■ **SOURCE DATA**:

------------------------------

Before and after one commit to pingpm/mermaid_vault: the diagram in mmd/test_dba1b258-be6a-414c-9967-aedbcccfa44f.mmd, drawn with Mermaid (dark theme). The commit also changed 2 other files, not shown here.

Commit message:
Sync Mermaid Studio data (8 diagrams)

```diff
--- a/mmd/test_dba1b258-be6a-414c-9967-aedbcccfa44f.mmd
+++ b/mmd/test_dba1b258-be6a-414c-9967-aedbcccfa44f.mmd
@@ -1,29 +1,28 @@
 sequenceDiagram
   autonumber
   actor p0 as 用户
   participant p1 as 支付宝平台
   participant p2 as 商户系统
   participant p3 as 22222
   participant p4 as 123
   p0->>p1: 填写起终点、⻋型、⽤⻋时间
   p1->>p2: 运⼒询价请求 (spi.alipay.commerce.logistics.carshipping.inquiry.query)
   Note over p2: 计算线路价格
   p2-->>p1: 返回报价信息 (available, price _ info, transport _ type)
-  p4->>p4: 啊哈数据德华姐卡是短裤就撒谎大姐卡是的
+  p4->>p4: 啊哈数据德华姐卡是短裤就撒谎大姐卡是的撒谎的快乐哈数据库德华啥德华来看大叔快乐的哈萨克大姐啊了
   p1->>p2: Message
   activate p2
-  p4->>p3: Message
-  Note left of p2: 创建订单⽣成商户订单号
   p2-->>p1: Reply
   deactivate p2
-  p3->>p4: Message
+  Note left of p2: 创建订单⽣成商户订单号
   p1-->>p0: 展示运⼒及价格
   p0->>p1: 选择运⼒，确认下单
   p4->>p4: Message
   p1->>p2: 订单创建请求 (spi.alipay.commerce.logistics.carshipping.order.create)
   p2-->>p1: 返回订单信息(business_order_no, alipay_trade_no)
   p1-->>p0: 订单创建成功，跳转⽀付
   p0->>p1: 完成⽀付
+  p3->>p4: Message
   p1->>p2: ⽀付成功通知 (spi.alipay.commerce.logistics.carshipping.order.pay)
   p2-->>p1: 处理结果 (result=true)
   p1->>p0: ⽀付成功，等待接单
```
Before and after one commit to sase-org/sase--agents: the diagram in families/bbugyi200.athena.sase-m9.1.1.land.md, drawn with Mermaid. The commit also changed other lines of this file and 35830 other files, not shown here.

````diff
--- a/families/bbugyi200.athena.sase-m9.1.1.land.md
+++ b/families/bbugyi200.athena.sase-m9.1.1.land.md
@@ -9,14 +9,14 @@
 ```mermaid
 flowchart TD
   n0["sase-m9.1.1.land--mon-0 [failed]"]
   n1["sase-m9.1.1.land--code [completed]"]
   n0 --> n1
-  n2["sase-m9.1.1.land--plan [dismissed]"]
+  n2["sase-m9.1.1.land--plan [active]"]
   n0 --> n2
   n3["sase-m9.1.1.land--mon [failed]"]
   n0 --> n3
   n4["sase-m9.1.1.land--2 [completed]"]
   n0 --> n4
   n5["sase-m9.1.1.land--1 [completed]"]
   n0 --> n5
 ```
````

------------------------------

■ **TASK OBJECTIVE**:
For this exercise, give every entry again exactly as it appears.

■ **RESULT FOR THIS EXERCISE**:
Before and after one commit to pingpm/mermaid_vault: the diagram in mmd/test_dba1b258-be6a-414c-9967-aedbcccfa44f.mmd, drawn with Mermaid (dark theme). The commit also changed 2 other files, not shown here.

Commit message:
Sync Mermaid Studio data (8 diagrams)

```diff
--- a/mmd/test_dba1b258-be6a-414c-9967-aedbcccfa44f.mmd
+++ b/mmd/test_dba1b258-be6a-414c-9967-aedbcccfa44f.mmd
@@ -1,29 +1,28 @@
 sequenceDiagram
   autonumber
   actor p0 as 用户
   participant p1 as 支付宝平台
   participant p2 as 商户系统
   participant p3 as 22222
   participant p4 as 123
   p0->>p1: 填写起终点、⻋型、⽤⻋时间
   p1->>p2: 运⼒询价请求 (spi.alipay.commerce.logistics.carshipping.inquiry.query)
   Note over p2: 计算线路价格
   p2-->>p1: 返回报价信息 (available, price _ info, transport _ type)
-  p4->>p4: 啊哈数据德华姐卡是短裤就撒谎大姐卡是的
+  p4->>p4: 啊哈数据德华姐卡是短裤就撒谎大姐卡是的撒谎的快乐哈数据库德华啥德华来看大叔快乐的哈萨克大姐啊了
   p1->>p2: Message
   activate p2
-  p4->>p3: Message
-  Note left of p2: 创建订单⽣成商户订单号
   p2-->>p1: Reply
   deactivate p2
-  p3->>p4: Message
+  Note left of p2: 创建订单⽣成商户订单号
   p1-->>p0: 展示运⼒及价格
   p0->>p1: 选择运⼒，确认下单
   p4->>p4: Message
   p1->>p2: 订单创建请求 (spi.alipay.commerce.logistics.carshipping.order.create)
   p2-->>p1: 返回订单信息(business_order_no, alipay_trade_no)
   p1-->>p0: 订单创建成功，跳转⽀付
   p0->>p1: 完成⽀付
+  p3->>p4: Message
   p1->>p2: ⽀付成功通知 (spi.alipay.commerce.logistics.carshipping.order.pay)
   p2-->>p1: 处理结果 (result=true)
   p1->>p0: ⽀付成功，等待接单
```
Before and after one commit to sase-org/sase--agents: the diagram in families/bbugyi200.athena.sase-m9.1.1.land.md, drawn with Mermaid. The commit also changed other lines of this file and 35830 other files, not shown here.

````diff
--- a/families/bbugyi200.athena.sase-m9.1.1.land.md
+++ b/families/bbugyi200.athena.sase-m9.1.1.land.md
@@ -9,14 +9,14 @@
 ```mermaid
 flowchart TD
   n0["sase-m9.1.1.land--mon-0 [failed]"]
   n1["sase-m9.1.1.land--code [completed]"]
   n0 --> n1
-  n2["sase-m9.1.1.land--plan [dismissed]"]
+  n2["sase-m9.1.1.land--plan [active]"]
   n0 --> n2
   n3["sase-m9.1.1.land--mon [failed]"]
   n0 --> n3
   n4["sase-m9.1.1.land--2 [completed]"]
   n0 --> n4
   n5["sase-m9.1.1.land--1 [completed]"]
   n0 --> n5
 ```
````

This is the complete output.